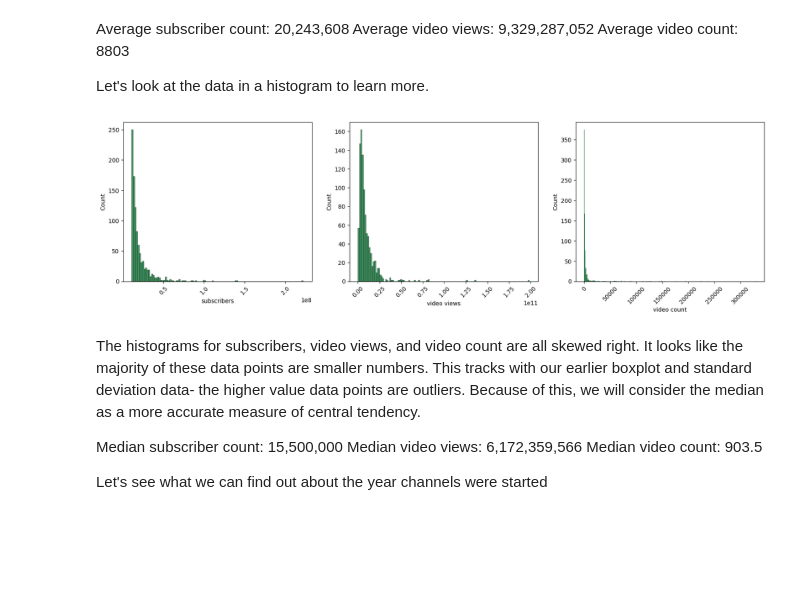
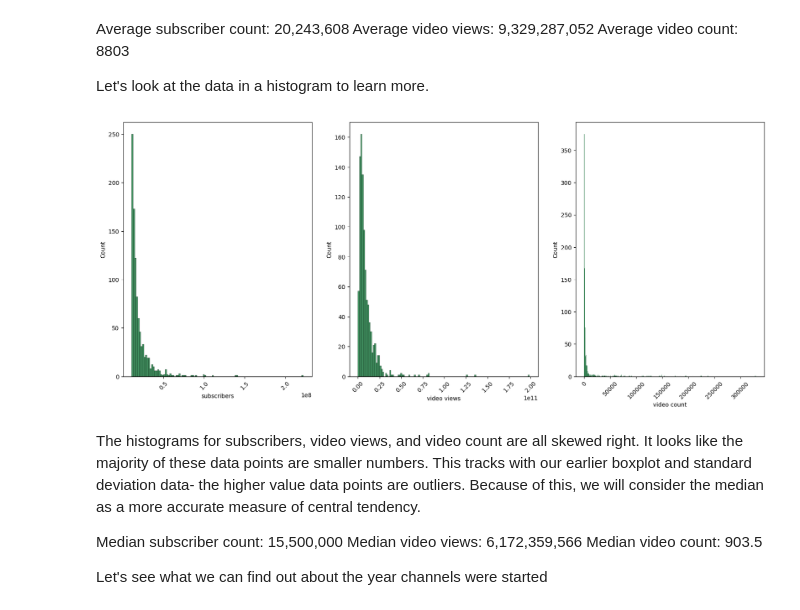
Before and after one commit to hnperry/yteda, a Jupyter notebook: yt.ipynb, the cells around one changed output. Drawn from its saved outputs; the diff is of its cells as text; code cells hidden in the pictures; blank space fills up the shorter version.

```diff
--- a/yt.ipynb
+++ b/yt.ipynb
@@ -151,7 +151,7 @@ plt.rcParams.update(plt.rcParamsDefault)
 
 sns.set_palette('BuGn_r')
 
-fig, axs = plt.subplots(1,4,figsize=(20, 5))
+fig, axs = plt.subplots(1,4,figsize=(20, 8))
 
 sns.boxplot(x=numdata['subscribers'],  data=numdata, ax=axs[0])
 sns.boxplot(x=numdata['video views'],  data=numdata, ax=axs[1])
@@ -204,19 +204,19 @@ Average video count: 8803
 
 Let's look at the data in a histogram to learn more.
 # %%
-fig, axs = plt.subplots(1,3,figsize=(20, 5))
+fig, axs = plt.subplots(1,3,figsize=(20, 8))
 
 sns.histplot(x=df['subscribers'],  data=numdata, ax=axs[0])
 sns.histplot(x=df['video views'],  data=numdata, ax=axs[1])
 sns.histplot(x=df['video count'],  data=numdata, ax=axs[2])
 
 for ax in axs.flatten():
     plt.sca(ax)
     plt.xticks(rotation = 45)
 
 plt.show()
 # %% [output]
-[figure, old version]
+[figure, new version]
 # %% [markdown]
 The histograms for subscribers, video views, and video count are all skewed right. It looks like the majority of these data points are smaller numbers. This tracks with our earlier boxplot and standard deviation data- the higher value data points are outliers. Because of this, we will consider the median as a more accurate measure of central tendency.
 
```
Also changed, not shown: parts of 6 cells of this notebook.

--------------------------------------------------

* [WORK ORDER] Quote each line of the listing exactly, but leave the pictures out.

* [WRITTEN ANSWER]
Before and after one commit to hnperry/yteda, a Jupyter notebook: yt.ipynb, the cells around one changed output. Drawn from its saved outputs; the diff is of its cells as text; code cells hidden in the pictures; blank space fills up the shorter version.

```diff
--- a/yt.ipynb
+++ b/yt.ipynb
@@ -151,7 +151,7 @@ plt.rcParams.update(plt.rcParamsDefault)
 
 sns.set_palette('BuGn_r')
 
-fig, axs = plt.subplots(1,4,figsize=(20, 5))
+fig, axs = plt.subplots(1,4,figsize=(20, 8))
 
 sns.boxplot(x=numdata['subscribers'],  data=numdata, ax=axs[0])
 sns.boxplot(x=numdata['video views'],  data=numdata, ax=axs[1])
@@ -204,19 +204,19 @@ Average video count: 8803
 
 Let's look at the data in a histogram to learn more.
 # %%
-fig, axs = plt.subplots(1,3,figsize=(20, 5))
+fig, axs = plt.subplots(1,3,figsize=(20, 8))
 
 sns.histplot(x=df['subscribers'],  data=numdata, ax=axs[0])
 sns.histplot(x=df['video views'],  data=numdata, ax=axs[1])
 sns.histplot(x=df['video count'],  data=numdata, ax=axs[2])
 
 for ax in axs.flatten():
     plt.sca(ax)
     plt.xticks(rotation = 45)
 
 plt.show()
 # %% [output]
-[figure, old version]
+[figure, new version]
 # %% [markdown]
 The histograms for subscribers, video views, and video count are all skewed right. It looks like the majority of these data points are smaller numbers. This tracks with our earlier boxplot and standard deviation data- the higher value data points are outliers. Because of this, we will consider the median as a more accurate measure of central tendency.
 
```
Also changed, not shown: parts of 6 cells of this notebook.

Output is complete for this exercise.